*WORK TO BE COMPLETED:* Would you retype the listing below exactly as given?

*INPUT DATA:*
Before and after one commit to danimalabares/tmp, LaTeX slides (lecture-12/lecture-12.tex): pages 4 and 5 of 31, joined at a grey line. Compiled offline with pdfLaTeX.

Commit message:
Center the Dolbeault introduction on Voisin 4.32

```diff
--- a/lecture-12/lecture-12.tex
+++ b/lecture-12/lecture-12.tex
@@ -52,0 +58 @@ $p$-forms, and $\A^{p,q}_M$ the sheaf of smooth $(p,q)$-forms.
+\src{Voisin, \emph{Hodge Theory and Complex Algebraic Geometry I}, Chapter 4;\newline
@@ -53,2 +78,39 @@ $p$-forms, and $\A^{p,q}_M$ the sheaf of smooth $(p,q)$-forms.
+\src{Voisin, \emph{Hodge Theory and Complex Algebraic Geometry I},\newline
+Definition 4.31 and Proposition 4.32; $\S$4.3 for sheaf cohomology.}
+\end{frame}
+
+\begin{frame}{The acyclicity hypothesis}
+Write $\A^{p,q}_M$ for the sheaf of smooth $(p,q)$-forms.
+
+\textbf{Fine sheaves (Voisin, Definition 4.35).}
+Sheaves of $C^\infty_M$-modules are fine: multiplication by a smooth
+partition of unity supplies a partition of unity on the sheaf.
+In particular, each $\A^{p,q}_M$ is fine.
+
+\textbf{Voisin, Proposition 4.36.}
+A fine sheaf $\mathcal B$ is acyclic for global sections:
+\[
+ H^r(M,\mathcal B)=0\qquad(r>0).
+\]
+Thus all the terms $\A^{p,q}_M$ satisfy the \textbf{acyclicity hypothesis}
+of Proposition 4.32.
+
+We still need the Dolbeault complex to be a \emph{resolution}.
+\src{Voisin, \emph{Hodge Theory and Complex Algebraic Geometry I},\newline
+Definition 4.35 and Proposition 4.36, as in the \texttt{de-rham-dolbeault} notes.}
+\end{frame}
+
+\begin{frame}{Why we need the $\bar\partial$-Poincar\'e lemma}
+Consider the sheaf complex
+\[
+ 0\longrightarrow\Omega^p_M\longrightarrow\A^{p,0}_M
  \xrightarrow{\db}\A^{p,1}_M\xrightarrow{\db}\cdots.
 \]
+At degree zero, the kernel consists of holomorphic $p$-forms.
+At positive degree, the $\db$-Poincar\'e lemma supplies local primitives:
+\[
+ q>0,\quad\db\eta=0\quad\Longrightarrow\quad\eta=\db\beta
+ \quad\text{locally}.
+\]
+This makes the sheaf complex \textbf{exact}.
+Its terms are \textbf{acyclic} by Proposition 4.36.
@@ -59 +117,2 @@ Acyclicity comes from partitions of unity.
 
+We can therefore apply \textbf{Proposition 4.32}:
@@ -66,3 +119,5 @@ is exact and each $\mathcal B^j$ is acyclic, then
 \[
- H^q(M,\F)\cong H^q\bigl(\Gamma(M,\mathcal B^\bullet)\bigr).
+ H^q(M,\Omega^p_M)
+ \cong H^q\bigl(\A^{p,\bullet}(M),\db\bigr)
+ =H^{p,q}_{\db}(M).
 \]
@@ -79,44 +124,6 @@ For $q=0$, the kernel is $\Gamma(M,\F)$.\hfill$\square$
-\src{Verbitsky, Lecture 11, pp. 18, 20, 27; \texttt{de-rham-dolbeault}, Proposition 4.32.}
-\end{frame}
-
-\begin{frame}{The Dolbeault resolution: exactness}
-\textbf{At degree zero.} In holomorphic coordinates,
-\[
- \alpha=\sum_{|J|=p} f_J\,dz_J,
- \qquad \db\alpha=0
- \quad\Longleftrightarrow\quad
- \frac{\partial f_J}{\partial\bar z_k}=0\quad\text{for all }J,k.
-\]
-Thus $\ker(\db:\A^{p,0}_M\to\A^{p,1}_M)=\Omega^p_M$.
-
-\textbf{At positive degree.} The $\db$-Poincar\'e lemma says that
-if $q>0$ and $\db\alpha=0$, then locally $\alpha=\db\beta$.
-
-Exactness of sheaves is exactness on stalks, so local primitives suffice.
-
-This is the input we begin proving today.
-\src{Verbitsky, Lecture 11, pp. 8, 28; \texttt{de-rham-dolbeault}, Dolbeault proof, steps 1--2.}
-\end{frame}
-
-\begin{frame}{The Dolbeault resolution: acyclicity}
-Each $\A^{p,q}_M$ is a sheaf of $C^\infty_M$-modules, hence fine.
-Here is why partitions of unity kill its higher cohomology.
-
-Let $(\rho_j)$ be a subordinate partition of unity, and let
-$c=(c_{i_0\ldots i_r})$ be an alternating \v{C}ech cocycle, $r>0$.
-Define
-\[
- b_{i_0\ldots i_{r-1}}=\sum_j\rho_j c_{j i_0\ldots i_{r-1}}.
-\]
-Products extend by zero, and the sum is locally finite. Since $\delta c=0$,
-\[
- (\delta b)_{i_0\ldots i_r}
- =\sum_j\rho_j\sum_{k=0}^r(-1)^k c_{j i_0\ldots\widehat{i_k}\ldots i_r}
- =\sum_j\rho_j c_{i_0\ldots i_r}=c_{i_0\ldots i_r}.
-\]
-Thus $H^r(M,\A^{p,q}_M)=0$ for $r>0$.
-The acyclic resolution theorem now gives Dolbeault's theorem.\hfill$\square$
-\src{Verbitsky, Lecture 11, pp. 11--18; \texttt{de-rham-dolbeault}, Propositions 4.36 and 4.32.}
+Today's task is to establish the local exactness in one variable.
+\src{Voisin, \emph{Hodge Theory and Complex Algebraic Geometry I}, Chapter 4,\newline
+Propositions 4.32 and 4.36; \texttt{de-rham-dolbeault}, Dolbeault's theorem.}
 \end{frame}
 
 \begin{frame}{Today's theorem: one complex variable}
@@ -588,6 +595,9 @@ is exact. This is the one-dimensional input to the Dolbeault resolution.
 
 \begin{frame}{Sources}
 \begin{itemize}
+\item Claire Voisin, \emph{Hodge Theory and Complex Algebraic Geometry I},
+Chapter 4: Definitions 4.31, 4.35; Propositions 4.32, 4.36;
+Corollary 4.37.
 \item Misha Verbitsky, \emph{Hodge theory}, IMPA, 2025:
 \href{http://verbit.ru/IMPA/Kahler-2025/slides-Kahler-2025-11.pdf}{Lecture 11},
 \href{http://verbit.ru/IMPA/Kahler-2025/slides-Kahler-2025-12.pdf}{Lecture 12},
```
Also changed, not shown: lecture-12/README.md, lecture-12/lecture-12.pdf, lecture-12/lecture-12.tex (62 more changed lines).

*YOUR RESPONSE:*
Before and after one commit to danimalabares/tmp, LaTeX slides (lecture-12/lecture-12.tex): pages 4 and 5 of 31, joined at a grey line. Compiled offline with pdfLaTeX.

Commit message:
Center the Dolbeault introduction on Voisin 4.32

```diff
--- a/lecture-12/lecture-12.tex
+++ b/lecture-12/lecture-12.tex
@@ -52,0 +58 @@ $p$-forms, and $\A^{p,q}_M$ the sheaf of smooth $(p,q)$-forms.
+\src{Voisin, \emph{Hodge Theory and Complex Algebraic Geometry I}, Chapter 4;\newline
@@ -53,2 +78,39 @@ $p$-forms, and $\A^{p,q}_M$ the sheaf of smooth $(p,q)$-forms.
+\src{Voisin, \emph{Hodge Theory and Complex Algebraic Geometry I},\newline
+Definition 4.31 and Proposition 4.32; $\S$4.3 for sheaf cohomology.}
+\end{frame}
+
+\begin{frame}{The acyclicity hypothesis}
+Write $\A^{p,q}_M$ for the sheaf of smooth $(p,q)$-forms.
+
+\textbf{Fine sheaves (Voisin, Definition 4.35).}
+Sheaves of $C^\infty_M$-modules are fine: multiplication by a smooth
+partition of unity supplies a partition of unity on the sheaf.
+In particular, each $\A^{p,q}_M$ is fine.
+
+\textbf{Voisin, Proposition 4.36.}
+A fine sheaf $\mathcal B$ is acyclic for global sections:
+\[
+ H^r(M,\mathcal B)=0\qquad(r>0).
+\]
+Thus all the terms $\A^{p,q}_M$ satisfy the \textbf{acyclicity hypothesis}
+of Proposition 4.32.
+
+We still need the Dolbeault complex to be a \emph{resolution}.
+\src{Voisin, \emph{Hodge Theory and Complex Algebraic Geometry I},\newline
+Definition 4.35 and Proposition 4.36, as in the \texttt{de-rham-dolbeault} notes.}
+\end{frame}
+
+\begin{frame}{Why we need the $\bar\partial$-Poincar\'e lemma}
+Consider the sheaf complex
+\[
+ 0\longrightarrow\Omega^p_M\longrightarrow\A^{p,0}_M
  \xrightarrow{\db}\A^{p,1}_M\xrightarrow{\db}\cdots.
 \]
+At degree zero, the kernel consists of holomorphic $p$-forms.
+At positive degree, the $\db$-Poincar\'e lemma supplies local primitives:
+\[
+ q>0,\quad\db\eta=0\quad\Longrightarrow\quad\eta=\db\beta
+ \quad\text{locally}.
+\]
+This makes the sheaf complex \textbf{exact}.
+Its terms are \textbf{acyclic} by Proposition 4.36.
@@ -59 +117,2 @@ Acyclicity comes from partitions of unity.
 
+We can therefore apply \textbf{Proposition 4.32}:
@@ -66,3 +119,5 @@ is exact and each $\mathcal B^j$ is acyclic, then
 \[
- H^q(M,\F)\cong H^q\bigl(\Gamma(M,\mathcal B^\bullet)\bigr).
+ H^q(M,\Omega^p_M)
+ \cong H^q\bigl(\A^{p,\bullet}(M),\db\bigr)
+ =H^{p,q}_{\db}(M).
 \]
@@ -79,44 +124,6 @@ For $q=0$, the kernel is $\Gamma(M,\F)$.\hfill$\square$
-\src{Verbitsky, Lecture 11, pp. 18, 20, 27; \texttt{de-rham-dolbeault}, Proposition 4.32.}
-\end{frame}
-
-\begin{frame}{The Dolbeault resolution: exactness}
-\textbf{At degree zero.} In holomorphic coordinates,
-\[
- \alpha=\sum_{|J|=p} f_J\,dz_J,
- \qquad \db\alpha=0
- \quad\Longleftrightarrow\quad
- \frac{\partial f_J}{\partial\bar z_k}=0\quad\text{for all }J,k.
-\]
-Thus $\ker(\db:\A^{p,0}_M\to\A^{p,1}_M)=\Omega^p_M$.
-
-\textbf{At positive degree.} The $\db$-Poincar\'e lemma says that
-if $q>0$ and $\db\alpha=0$, then locally $\alpha=\db\beta$.
-
-Exactness of sheaves is exactness on stalks, so local primitives suffice.
-
-This is the input we begin proving today.
-\src{Verbitsky, Lecture 11, pp. 8, 28; \texttt{de-rham-dolbeault}, Dolbeault proof, steps 1--2.}
-\end{frame}
-
-\begin{frame}{The Dolbeault resolution: acyclicity}
-Each $\A^{p,q}_M$ is a sheaf of $C^\infty_M$-modules, hence fine.
-Here is why partitions of unity kill its higher cohomology.
-
-Let $(\rho_j)$ be a subordinate partition of unity, and let
-$c=(c_{i_0\ldots i_r})$ be an alternating \v{C}ech cocycle, $r>0$.
-Define
-\[
- b_{i_0\ldots i_{r-1}}=\sum_j\rho_j c_{j i_0\ldots i_{r-1}}.
-\]
-Products extend by zero, and the sum is locally finite. Since $\delta c=0$,
-\[
- (\delta b)_{i_0\ldots i_r}
- =\sum_j\rho_j\sum_{k=0}^r(-1)^k c_{j i_0\ldots\widehat{i_k}\ldots i_r}
- =\sum_j\rho_j c_{i_0\ldots i_r}=c_{i_0\ldots i_r}.
-\]
-Thus $H^r(M,\A^{p,q}_M)=0$ for $r>0$.
-The acyclic resolution theorem now gives Dolbeault's theorem.\hfill$\square$
-\src{Verbitsky, Lecture 11, pp. 11--18; \texttt{de-rham-dolbeault}, Propositions 4.36 and 4.32.}
+Today's task is to establish the local exactness in one variable.
+\src{Voisin, \emph{Hodge Theory and Complex Algebraic Geometry I}, Chapter 4,\newline
+Propositions 4.32 and 4.36; \texttt{de-rham-dolbeault}, Dolbeault's theorem.}
 \end{frame}
 
 \begin{frame}{Today's theorem: one complex variable}
@@ -588,6 +595,9 @@ is exact. This is the one-dimensional input to the Dolbeault resolution.
 
 \begin{frame}{Sources}
 \begin{itemize}
+\item Claire Voisin, \emph{Hodge Theory and Complex Algebraic Geometry I},
+Chapter 4: Definitions 4.31, 4.35; Propositions 4.32, 4.36;
+Corollary 4.37.
 \item Misha Verbitsky, \emph{Hodge theory}, IMPA, 2025:
 \href{http://verbit.ru/IMPA/Kahler-2025/slides-Kahler-2025-11.pdf}{Lecture 11},
 \href{http://verbit.ru/IMPA/Kahler-2025/slides-Kahler-2025-12.pdf}{Lecture 12},
```
Also changed, not shown: lecture-12/README.md, lecture-12/lecture-12.pdf, lecture-12/lecture-12.tex (62 more changed lines).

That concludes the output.